#### About this exercise
Only text belongs in your copy of the listing below; reproduce it exactly and leave out the pictures.

#### Provided entries
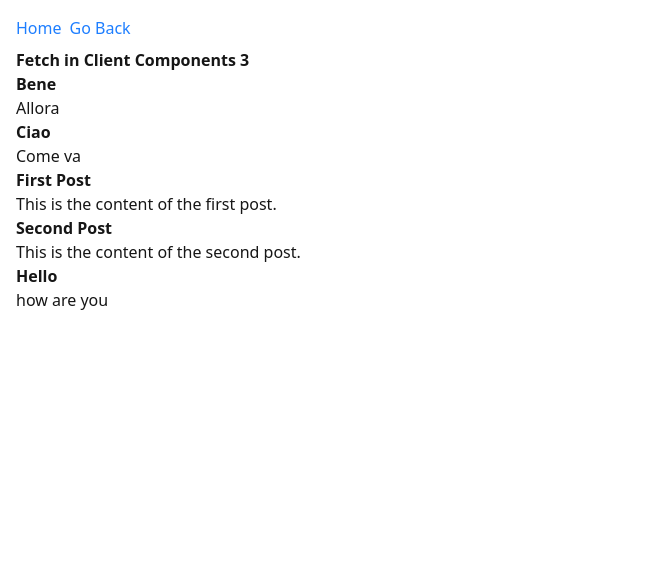
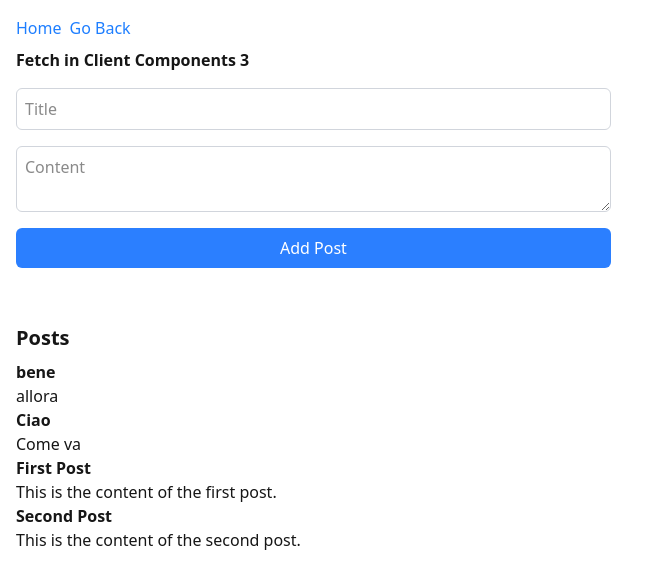
Before and after one commit to emanuelefavero/react-typescript, a Next.js app: page /fetch-client/3 in a window 1280 px wide. Shown: the top 588 px of the page, without its empty margins (0-658 px from the left). Built offline with nearby package versions, Linux system fonts and the light colour scheme; no server answers.

Commit message:
feat: add new post in /fetch-client/3

```diff
--- /dev/null
+++ b/src/app/fetch-client/3/AddPostForm.tsx
@@ -0,0 +1,40 @@
+'use client'
+
+import { addPost } from '@/app/fetch-client/actions'
+import Button from '@/components/shared/Button'
+import Input from '@/components/shared/Input'
+import Textarea from '@/components/shared/Textarea'
+import { useState } from 'react'
+
+export default function Component() {
+  const [message, setMessage] = useState<string>('')
+
+  const handleSubmit = async (e: React.FormEvent<HTMLFormElement>) => {
+    e.preventDefault()
+
+    const formData = new FormData(e.currentTarget)
+    const result = await addPost(formData) // Call server action and get result
+
+    if (result?.success) {
+      setMessage('Post added successfully!')
+
+      // TIP: Here you could also use a router to redirect or update the `posts` state with the new post of `posts` are managed on the client (use Zustand for the `posts` state so you can access it from anywhere)
+    } else {
+      setMessage(`Error: ${result?.error || 'Unknown error'}`)
+    }
+  }
+
+  return (
+    <form
+      onSubmit={handleSubmit}
+      className='mb-4 flex max-w-prose flex-col gap-4'
+    >
+      <Input type='text' name='title' placeholder='Title' required />
+      <Textarea name='content' placeholder='Content' required />
+      <Button type='submit'>Add Post</Button>
+      <div className='flex min-h-6 items-center'>
+        {message && <p>{message}</p>}
+      </div>
+    </form>
+  )
+}
--- a/src/app/fetch-client/3/Component.tsx
+++ b/src/app/fetch-client/3/Posts.tsx
@@ -24,6 +24,8 @@ export default function Component() {
   if (posts.length === 0) return <div>No posts found</div>
 
   return (
+    <>
+      <h2 className='mb-2 text-xl font-semibold'>Posts</h2>
       <ul>
         {posts.map((post) => (
           <li key={post.id}>
@@ -32,5 +34,6 @@ export default function Component() {
           </li>
         ))}
       </ul>
+    </>
   )
 }
--- a/src/app/fetch-client/3/page.tsx
+++ b/src/app/fetch-client/3/page.tsx
@@ -1,12 +1,14 @@
-import Component from './Component'
+import AddPostForm from './AddPostForm'
+import Posts from './Posts'
 
-// * Classic way of fetching data in Client Components is to use the useEffect hook. This is useful when you want to fetch data after the component has mounted or when you can't fetch data in server components. (@see ./Component)
+// * Classic way of fetching data in Client Components is to use the useEffect hook. This is useful when you want to fetch data after the component has mounted or when you can't fetch data in server components. (@see ./Posts)
 
 export default function Page() {
   return (
     <>
-      <h1>Fetch in Client Components 3</h1>
-      <Component />
+      <h1 className='mb-4'>Fetch in Client Components 3</h1>
+      <AddPostForm />
+      <Posts />
     </>
   )
 }
--- a/src/data/posts.json
+++ b/src/data/posts.json
@@ -1,11 +1,11 @@
 [
   {
-    "id": "5f1832fd-cc46-4dfe-9bab-2b7e71029508",
-    "title": "Bene",
-    "content": "Allora"
+    "id": "fdd36c63-8461-4365-a339-7346f2c9b4b4",
+    "title": "bene",
+    "content": "allora"
   },
   {
-    "id": "1fc532e2-39d5-47f1-87db-7b4192b9f368",
+    "id": "4a8e7824-3193-4a31-bb19-3b9d6589d79a",
     "title": "Ciao",
     "content": "Come va"
   },
@@ -18,10 +18,5 @@
     "id": "23151e24-b9cc-40b9-ae5e-215af6608b8d",
     "title": "Second Post",
     "content": "This is the content of the second post."
-  },
-  {
-    "id": "98f859b5-b09e-4ec4-93d3-0b2fbd8512ed",
-    "title": "Hello",
-    "content": "how are you"
   }
 ]
```
Lines whose indentation alone changed are shown as unchanged.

#### Your solution
Before and after one commit to emanuelefavero/react-typescript, a Next.js app: page /fetch-client/3 in a window 1280 px wide. Shown: the top 588 px of the page, without its empty margins (0-658 px from the left). Built offline with nearby package versions, Linux system fonts and the light colour scheme; no server answers.

Commit message:
feat: add new post in /fetch-client/3

```diff
--- /dev/null
+++ b/src/app/fetch-client/3/AddPostForm.tsx
@@ -0,0 +1,40 @@
+'use client'
+
+import { addPost } from '@/app/fetch-client/actions'
+import Button from '@/components/shared/Button'
+import Input from '@/components/shared/Input'
+import Textarea from '@/components/shared/Textarea'
+import { useState } from 'react'
+
+export default function Component() {
+  const [message, setMessage] = useState<string>('')
+
+  const handleSubmit = async (e: React.FormEvent<HTMLFormElement>) => {
+    e.preventDefault()
+
+    const formData = new FormData(e.currentTarget)
+    const result = await addPost(formData) // Call server action and get result
+
+    if (result?.success) {
+      setMessage('Post added successfully!')
+
+      // TIP: Here you could also use a router to redirect or update the `posts` state with the new post of `posts` are managed on the client (use Zustand for the `posts` state so you can access it from anywhere)
+    } else {
+      setMessage(`Error: ${result?.error || 'Unknown error'}`)
+    }
+  }
+
+  return (
+    <form
+      onSubmit={handleSubmit}
+      className='mb-4 flex max-w-prose flex-col gap-4'
+    >
+      <Input type='text' name='title' placeholder='Title' required />
+      <Textarea name='content' placeholder='Content' required />
+      <Button type='submit'>Add Post</Button>
+      <div className='flex min-h-6 items-center'>
+        {message && <p>{message}</p>}
+      </div>
+    </form>
+  )
+}
--- a/src/app/fetch-client/3/Component.tsx
+++ b/src/app/fetch-client/3/Posts.tsx
@@ -24,6 +24,8 @@ export default function Component() {
   if (posts.length === 0) return <div>No posts found</div>
 
   return (
+    <>
+      <h2 className='mb-2 text-xl font-semibold'>Posts</h2>
       <ul>
         {posts.map((post) => (
           <li key={post.id}>
@@ -32,5 +34,6 @@ export default function Component() {
           </li>
         ))}
       </ul>
+    </>
   )
 }
--- a/src/app/fetch-client/3/page.tsx
+++ b/src/app/fetch-client/3/page.tsx
@@ -1,12 +1,14 @@
-import Component from './Component'
+import AddPostForm from './AddPostForm'
+import Posts from './Posts'
 
-// * Classic way of fetching data in Client Components is to use the useEffect hook. This is useful when you want to fetch data after the component has mounted or when you can't fetch data in server components. (@see ./Component)
+// * Classic way of fetching data in Client Components is to use the useEffect hook. This is useful when you want to fetch data after the component has mounted or when you can't fetch data in server components. (@see ./Posts)
 
 export default function Page() {
   return (
     <>
-      <h1>Fetch in Client Components 3</h1>
-      <Component />
+      <h1 className='mb-4'>Fetch in Client Components 3</h1>
+      <AddPostForm />
+      <Posts />
     </>
   )
 }
--- a/src/data/posts.json
+++ b/src/data/posts.json
@@ -1,11 +1,11 @@
 [
   {
-    "id": "5f1832fd-cc46-4dfe-9bab-2b7e71029508",
-    "title": "Bene",
-    "content": "Allora"
+    "id": "fdd36c63-8461-4365-a339-7346f2c9b4b4",
+    "title": "bene",
+    "content": "allora"
   },
   {
-    "id": "1fc532e2-39d5-47f1-87db-7b4192b9f368",
+    "id": "4a8e7824-3193-4a31-bb19-3b9d6589d79a",
     "title": "Ciao",
     "content": "Come va"
   },
@@ -18,10 +18,5 @@
     "id": "23151e24-b9cc-40b9-ae5e-215af6608b8d",
     "title": "Second Post",
     "content": "This is the content of the second post."
-  },
-  {
-    "id": "98f859b5-b09e-4ec4-93d3-0b2fbd8512ed",
-    "title": "Hello",
-    "content": "how are you"
   }
 ]
```
Lines whose indentation alone changed are shown as unchanged.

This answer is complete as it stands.